Prompt
Go through the material under this sentence. Return every line holding "json".

Start of Data to use

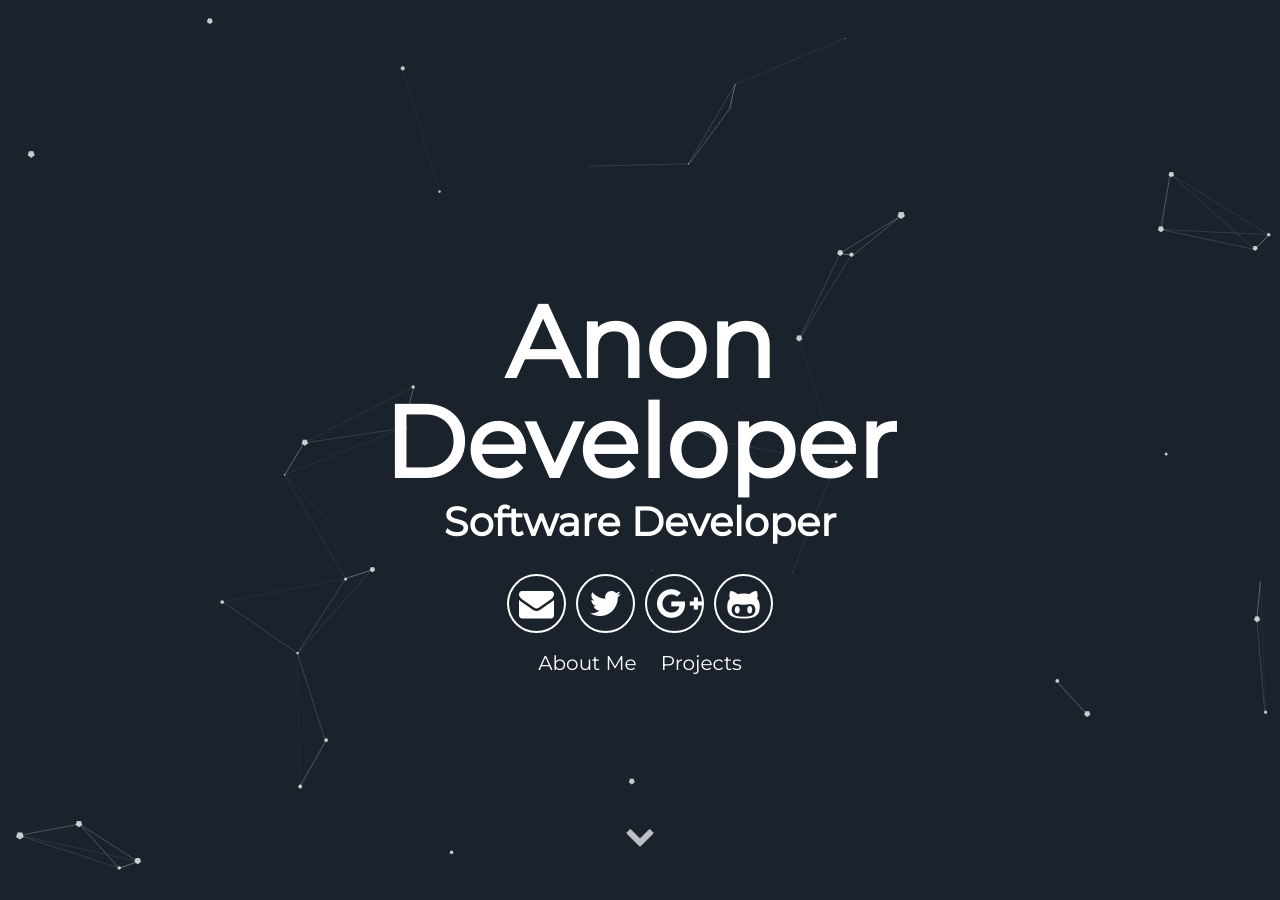
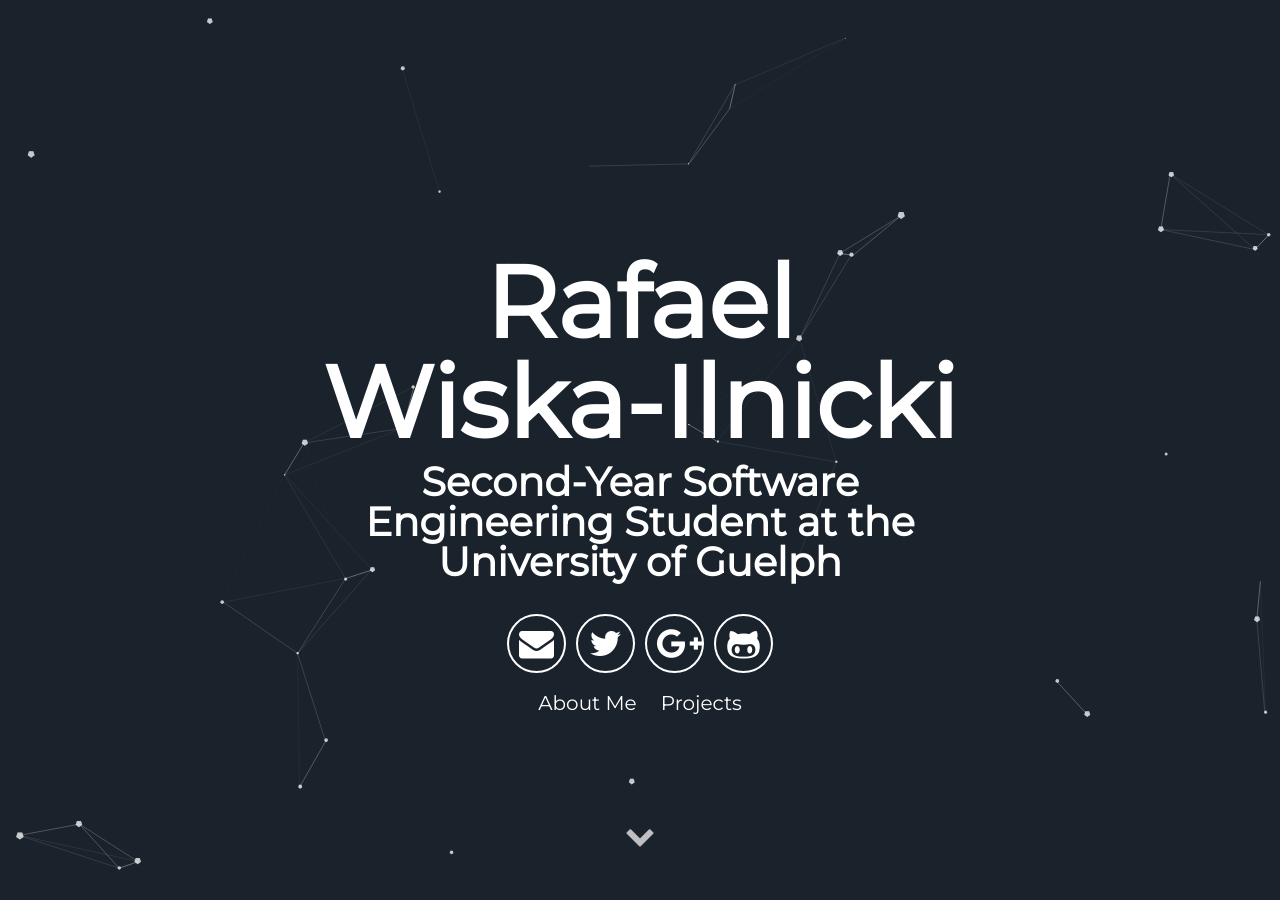
Before and after one commit to rafaelwi/rafaelwi.github.io, a Jekyll site: the page built from index.html, in a window 1280 px wide and 900 px high. Built offline with Jekyll 4.4.1, drawn with Linux system fonts in a browser that asks for light colours; some of the changed text lies outside the part shown.

Commit message:
Edit config; add json packages

```diff
--- a/_config.yml
+++ b/_config.yml
@@ -1,17 +1,17 @@
 # Site settings
-title: A blog about lorem ipsum dolor sit amet
-description: A blog about lorem ipsum dolor sit amet
+title: Rafael Wiska-Ilnicki
+description: Second-Year Software Engineering Student at the University of Guelph
 # baseurl: "/particle" # the subpath of your site, e.g. /blog
 # url: "localhost:3000" # the base hostname & protocol for your site e.g. http://willianjusten.com.br
 
 # User settings
-username: Anon Developer
+username: Rafael Wiska-Ilnicki
 user_description: Bicycle rights irony actually neutra typewriter lyft. Man bun taxidermy put a bird on it, umami yr ramps pop-up ugh bushwick chia lo-fi. Occupy bitters pour-over snackwave you probably haven't heard of them small batch. Cornhole mustache man bun letterpress echo park VHS.
-user_title: Software Developer
-email: anon@anon.com
-twitter_username: lorem_ipsum
-github_username:  lorem_ipsum
-gplus_username:  lorem_ipsum
+user_title: Second-Year Software Engineering Student at the University of Guelph
+email: rafwiskailnicki@gmail.com
+#twitter_username: lorem_ipsum
+github_username:  rafaelwi
+#gplus_username:  lorem_ipsum
 
 # Google-analytics
 google-analytics:
--- a/package.json
+++ b/package.json
@@ -10,7 +10,7 @@
   "license": "ISC",
   "dependencies": {
     "browser-sync": "^2.26.3",
-    "gulp": "^4.0.0",
+    "gulp": "^4.0.2",
     "gulp-concat": "^2.6.1",
     "gulp-csso": "^3.0.1",
     "gulp-imagemin": "^5.0.3",
```
Also changed, not shown: 1 other file.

End of Data to use

Result of this exercise
Edit config; add json packages
--- a/package.json
+++ b/package.json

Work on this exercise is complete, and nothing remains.